A spectacular for the sure-footed


Go Walk:Watch your step on Achill’s Croaghaun or you could be seagull fodder, writes Deirdre Davys

SITTING IN THE bath surrounded by one’s cats seems an eminently sensible way to pass the long winter nights, which is precisely what a certain Major Frier is reputed to have done during his sojourn on Achill Island.

Perched on the side of Croaghaun mountain just below Corrymore Lake, the major’s old home, Corrymore House, commands one of the finest views on the island. That is on the good days. For much of the year the house is obscured by clouds drawn in by the mountain behind – little wonder that the major took to his bath.

Corrymore House is also associated with the famous Captain Boycott who gave the word boycott to the English language. He was renowned for his cruel treatment of his tenants who eventually refused to work for him.

The start of our walk up Croaghaun is at Corrymore Lake just above Corrymore House. Nowadays, this lake provides the drinking water for most of the island.

Steep craggy cliffs at the north and west sides of the lake make it dark and forbidding when the sky is grey. Should a Lough Ness-style monster’s head break the surface one would not be at all surprised. So choose a blue day to do this walk as the views are amazing even before you start to climb.

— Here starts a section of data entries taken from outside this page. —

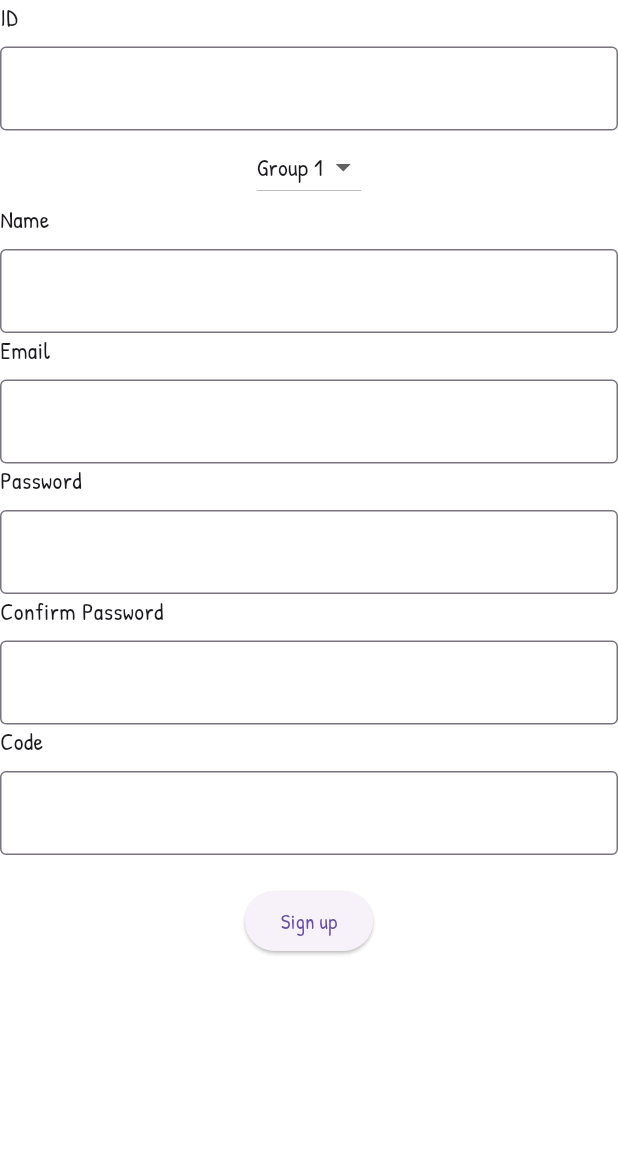
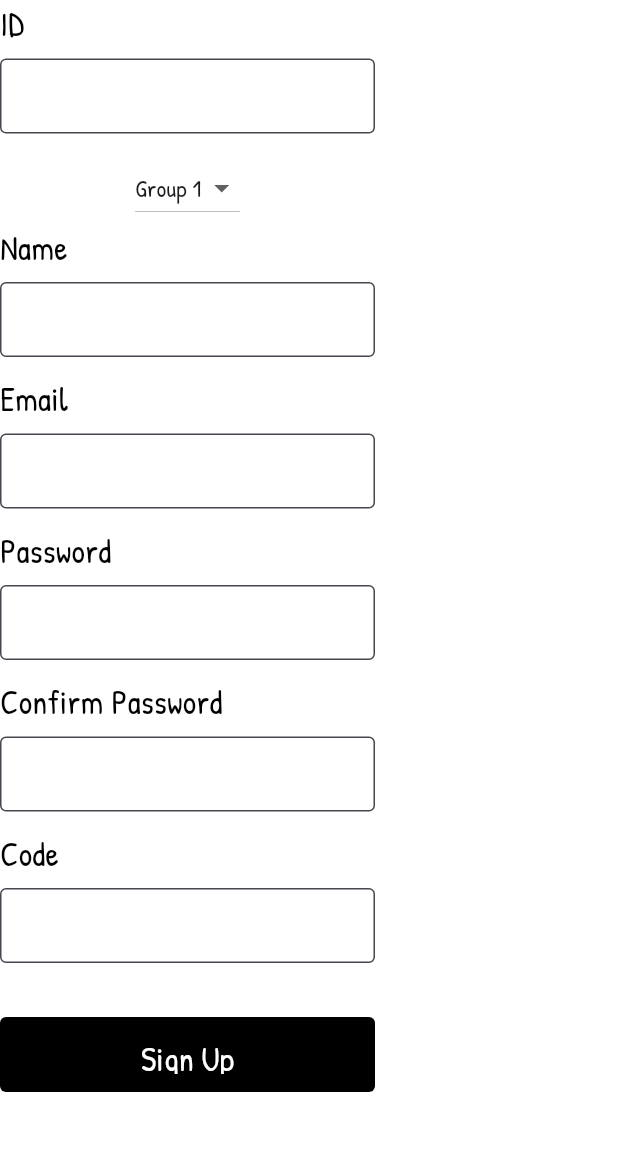
Before and after one commit to Nymmpy/nymmp_front, a Flutter app: the screen it shows after launch, after a tap on "Create an Account", on a phone screen of 412 x 824 dp, the part 84-1235 px from its top. Run offline on Flutter 3.47's test engine with Material 3 defaults, Android fonts, the phone set to English and light mode, and no system bars; our stand-ins replace flutter_svg.

Commit message:
fix: 텍스트 박스 디자인 수정
텍스트 박스 규격을 버튼과 동일하게 수정하고 페이지별로 적용

```diff
--- a/lib/components/custom_text_field.dart
+++ b/lib/components/custom_text_field.dart
@@ -5,7 +5,7 @@ class CustomTextField extends StatelessWidget {
   final TextEditingController controller;
   final bool obscureText;
   final TextInputType keyboardType;
-  final String hintText; // 힌트 텍스트 추가
+  final String hintText;
 
   CustomTextField({
     required this.label,
@@ -17,24 +17,46 @@ class CustomTextField extends StatelessWidget {
 
   @override
   Widget build(BuildContext context) {
-    return Column(
+    return Padding(
+      padding: const EdgeInsets.only(
+          bottom: 12), // Consistent spacing between fields
+      child: Column(
         crossAxisAlignment: CrossAxisAlignment.start,
         children: [
           Text(
             label,
-          style: TextStyle(fontSize: 16, fontWeight: FontWeight.w400),
+            style: TextStyle(
+                fontSize: 22, fontWeight: FontWeight.w400, color: Colors.black),
           ),
           SizedBox(height: 8),
-        TextField(
+          Container(
+            width: 250, // Matching width with CustomButton
+            height: 50, // Matching height with CustomButton
+            child: TextField(
               controller: controller,
-          decoration: InputDecoration(
-            border: OutlineInputBorder(),
-            hintText: hintText, // 힌트 텍스트 사용
-          ),
               obscureText: obscureText,
               keyboardType: keyboardType,
+              decoration: InputDecoration(
+                hintText: hintText,
+                border: OutlineInputBorder(
+                  borderRadius: BorderRadius.circular(4), // Rounded corners
+                  borderSide:
+                      BorderSide(color: Colors.black, width: 1), // Border style
+                ),
+                contentPadding: EdgeInsets.symmetric(
+                    horizontal: 24,
+                    vertical: 12), // Inner padding to match button
+                filled: true,
+                fillColor: Colors.white, // Background color
+              ),
+              style: TextStyle(
+                fontSize: 22, // Font size matching button text
+                color: Colors.black, // Text color
+              ),
+            ),
           ),
         ],
+      ),
     );
   }
 }
--- a/lib/components/sign_up_form.dart
+++ b/lib/components/sign_up_form.dart
@@ -3,6 +3,7 @@ import 'custom_text_field.dart'; // 커스텀 텍스트 필드 임포트
 import 'package:http/http.dart' as http;
 import 'dart:convert';
 import '../utils/api_service.dart';
+import 'custom_button.dart';
 
 class SignUpForm extends StatefulWidget {
   @override
@@ -84,12 +85,12 @@ class _SignUpFormState extends State<SignUpForm> {
             controller: confirmPasswordController,
             obscureText: true),
         CustomTextField(label: 'Code', controller: codeController),
-        SizedBox(height: 20),
+        SizedBox(height: 24),
         isLoading
             ? CircularProgressIndicator()
-            : ElevatedButton(
+            : CustomButton(
+                text: 'Sign Up',
                 onPressed: signUp,
-                child: Text('Sign up'),
               ),
       ],
     );
--- a/lib/pages/home_page.dart
+++ b/lib/pages/home_page.dart
@@ -1,4 +1,5 @@
 import 'package:flutter/material.dart';
+import '../components/custom_button.dart';
 
 class HomePage extends StatelessWidget {
   @override
@@ -9,13 +10,13 @@ class HomePage extends StatelessWidget {
         child: Column(
           mainAxisAlignment: MainAxisAlignment.center,
           children: <Widget>[
-            ElevatedButton(
+            CustomButton(
+              text: 'Sign In',
               onPressed: () => Navigator.pushNamed(context, '/login'),
-              child: Text('Sign In'),
             ),
-            ElevatedButton(
+            CustomButton(
+              text: 'Create an Account',
               onPressed: () => Navigator.pushNamed(context, '/signup'),
-              child: Text('Create an Account'),
             ),
           ],
         ),
```
Lines whose indentation alone changed are shown as unchanged.
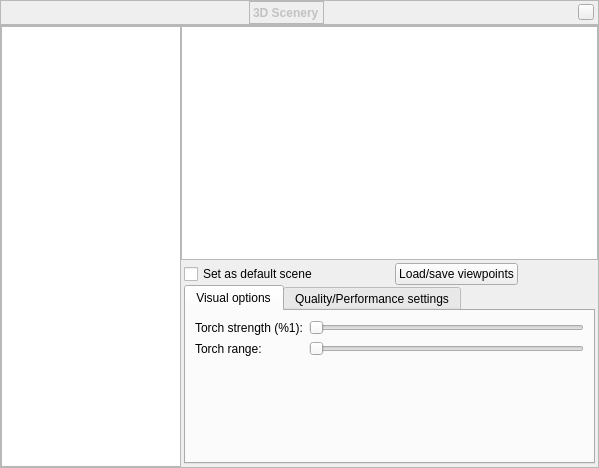
519984307/stellarium_src, file plugins/Scenery3d/src/gui/scenery3dDialog.ui: the form before one commit.
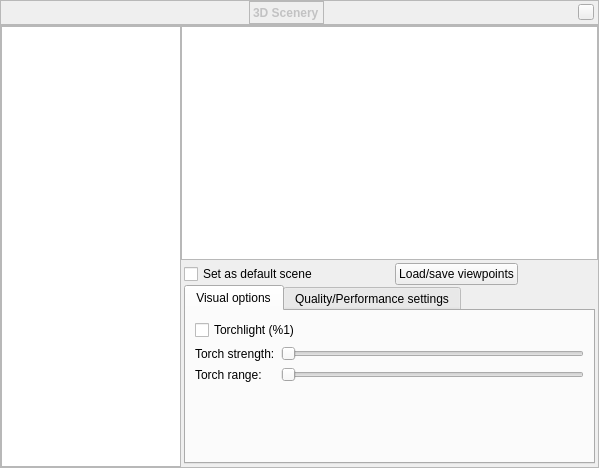
The form after the commit. The open tabs and pages were chosen to show the change. Custom widgets are drawn as their Qt base class.

Commit message: Add torchlight checkbox to GUI Minimum Ambient lighting is now taken from LandscapeMgr/the current Landscape depending on user landscape settings

```diff
--- a/plugins/Scenery3d/src/gui/scenery3dDialog.ui
+++ b/plugins/Scenery3d/src/gui/scenery3dDialog.ui
@@ -404,17 +404,17 @@
                  <property name="fieldGrowthPolicy">
                   <enum>QFormLayout::AllNonFixedFieldsGrow</enum>
                  </property>
-                 <item row="0" column="0">
+                 <item row="1" column="0">
                   <widget class="QLabel" name="labelTorchStrength">
                    <property name="text">
-                    <string>Torch strength (%1):</string>
+                    <string>Torch strength:</string>
                    </property>
                    <property name="buddy">
                     <cstring>sliderTorchStrength</cstring>
                    </property>
                   </widget>
                  </item>
-                 <item row="0" column="1">
+                 <item row="1" column="1">
                   <widget class="QSlider" name="sliderTorchStrength">
                    <property name="maximum">
                     <number>100</number>
@@ -424,7 +424,7 @@
                    </property>
                   </widget>
                  </item>
-                 <item row="1" column="0">
+                 <item row="2" column="0">
                   <widget class="QLabel" name="label_4">
                    <property name="text">
                     <string>Torch range:</string>
@@ -434,7 +434,7 @@
                    </property>
                   </widget>
                  </item>
-                 <item row="1" column="1">
+                 <item row="2" column="1">
                   <widget class="QSlider" name="sliderTorchRange">
                    <property name="maximum">
                     <number>10000</number>
@@ -450,6 +450,13 @@
                    </property>
                   </widget>
                  </item>
+                 <item row="0" column="0" colspan="2">
+                  <widget class="QCheckBox" name="checkBoxTorchlight">
+                   <property name="text">
+                    <string>Torchlight (%1)</string>
+                   </property>
+                  </widget>
+                 </item>
                 </layout>
                </widget>
                <widget class="QWidget" name="tab_2">
```
Left out of the diff: 2 changed lines with no effect on the pictures. The commit also changes 2 other files.
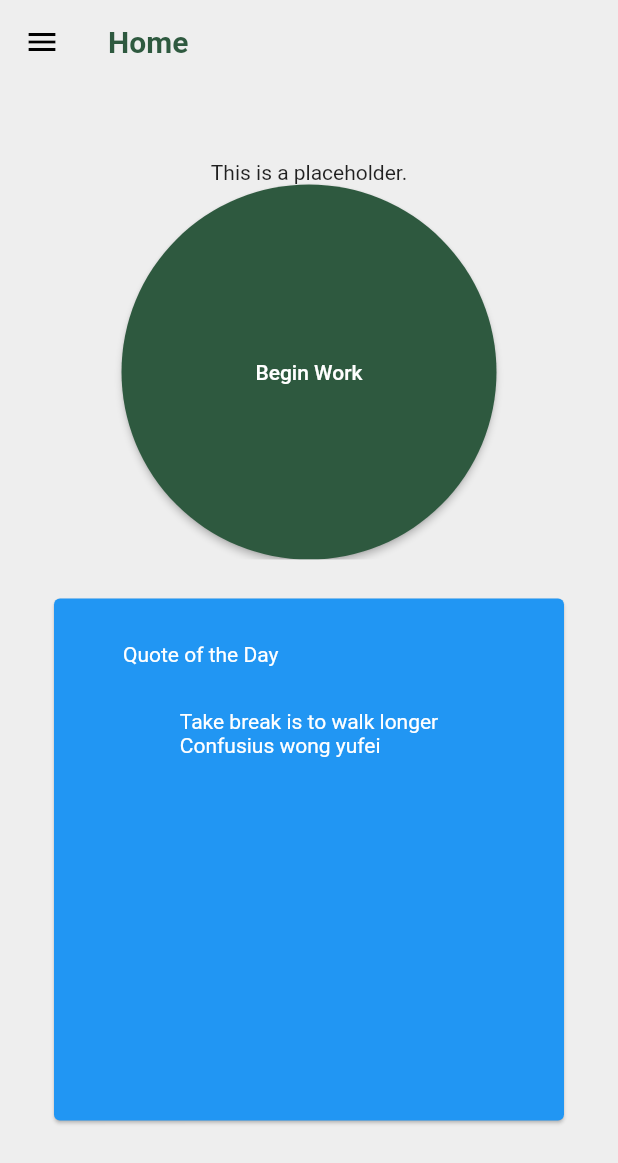
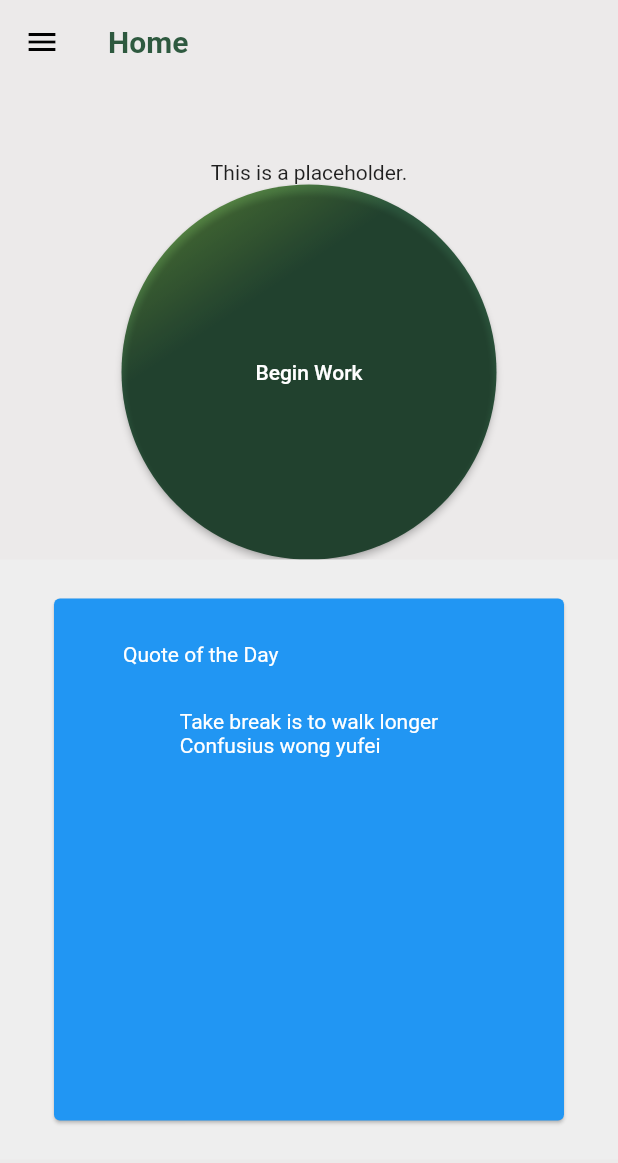
Before and after one commit to GSC-2023/Flutter_App, a Flutter app: the screen it shows after launch, on a phone screen of 412 x 824 dp. Shown: the top 1163 px of the screen. Run offline on Flutter 3.47's test engine with Material 2 defaults, Android fonts, the phone set to English and light mode, and no system bars; drawn by our look-alikes of getwidget.

Commit message:
feat: add color gradient

```diff
--- a/break_app/lib/colors/colors.dart
+++ b/break_app/lib/colors/colors.dart
@@ -2,3 +2,4 @@ import 'package:flutter/material.dart';
 
 const DarkGreen = const Color(0xff2E593F);
 const White = const Color(0xffFFFFFF);
+const Grey = const Color(0xffECEAEA);
--- a/break_app/lib/screens/home.dart
+++ b/break_app/lib/screens/home.dart
@@ -14,7 +14,7 @@ class _HomeState extends State<Home> {
   @override
   Widget build(BuildContext context){
     return Scaffold(
-      backgroundColor: Colors.grey[200],
+      backgroundColor: Grey,
       drawer: Container(
         width:200,
         child: Drawer(
@@ -90,7 +90,18 @@ class _HomeState extends State<Home> {
                 ),
             )
           ),
-          ElevatedButton(
+          Container(
+            // padding: const EdgeInsets.fromLTRB(0, 0, 0, 30),
+            decoration: BoxDecoration(
+              gradient: LinearGradient(
+                begin: Alignment.topLeft,
+                stops: [0, 0, 0.5],
+                end: Alignment(0, 0.5),
+                colors: [Colors.lightGreen, Color.lerp(Colors.lightGreen, DarkGreen,0.25)??Colors.lightGreen,DarkGreen],
+              ),
+              shape: BoxShape.circle,
+            ),
+            child: ElevatedButton(
               onPressed: () {
                 setState(() {
                   isRunning = !isRunning;
@@ -100,10 +111,13 @@ class _HomeState extends State<Home> {
               style: ElevatedButton.styleFrom(
                 fixedSize: const Size(250, 250),
                 shape: const CircleBorder(),
-              backgroundColor: DarkGreen
+                backgroundColor: Colors.transparent,
+                // shadowColor: Colors.black,
+                // elevation: 15,
               ),
               child:
                 started ? (isRunning ? Text('Pause') : Text('Resume')) : Text('Begin Work'),
+            ),
           ),
           started ? HomeButton() : HomeQuote()
       ]),
```
Lines whose indentation alone changed are shown as unchanged.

Your ascent is going to be a gradual one up the shoulder of the mountain rather than straight up the craggy cliffs behind the lake. So head north from the car park past the tiny lake called Corryntawy and, veering ever so slightly northwest, keep on climbing. The reason for keeping out to your right is to avoid going near to the cliff edge and to save yourself from having to climb steeply uphill at the start.

You might be lucky, as I was and see a tiny bog lizard (see below) scuttling away through the heather.

It is hard to believe that anything even remotely “lizardish” would choose to reside in the bogs of Ireland rather than in warm sunny climes, but they do exist. Perhaps someone has written a treatise on “the masochism of the Irish lizard” and could contact this writer.

In spring and summer the musical accompaniment of the skylarks singing high above you will gladden your heart as you press on up to the ridge. Once up at about 450 metres you start to see out over the back of the mountain. Far out to the northeast the golden beaches around Belmullet become visible. Almost straight ahead two tiny islands, one housing a lighthouse, can be seen.

THE NEXT SECTIONof the walk is very easy – just boggy ground rising gently before it turns into a real mountain again and rises steeply upwards. If you have a good head for heights move out to the edge of the ridge to see what the back of the island looks like. This is a view that only walkers or those who take a sea trip will ever see. Huge craggy cliffs fall away into the sea far below. Giant fissures in the rock tell of great geological events way back in time. This is spectacular scenery – not for the faint-hearted.

Step out just a little too far and you could be over the edge and fodder for the seagulls. Not even the usually sure-footed sheep get it right all the time as the odd carcass lying around can testify.

After you have got your adrenalin fix, keep well in from the ridge and head southeast towards the cone of the mountain. This can look very daunting should mists be swirling up from far below giving just fleeting glimpses of the summit before closing in again. But don’t be put off, it looks much worse than it is and quite quickly you will be on top of some of the highest sea cliffs in Europe.

In order to avoid descending by the cliffs behind Corrymore Lake head in a southeasterly direction.

This route descends relatively steeply at first and then flattens out onto a rock-strewn flattish section. Going by this route you will approach the lake from its southern side. You can then go along the shore and up to where you parked your car. A fence goes from the road down nearly to the water’s edge but it is easy to get past it.

With plenty of stops for photographs this walk should not take more than three hours. You might even be tempted to go body-boarding at the magnificent Keel beach before heading home.

Croaghaun mountain, Achill

: Corrymore Lake

HOW TO GET THERECar, bicycle or bus to Dooagh and then a walk of no more than 5km

MAPOrdnance Survey Ireland Discovery Series 22

TIMEAbout three hours

DISTANCENearly 6km

SUITABILITYA reasonable level of fitness and the ability to use a compass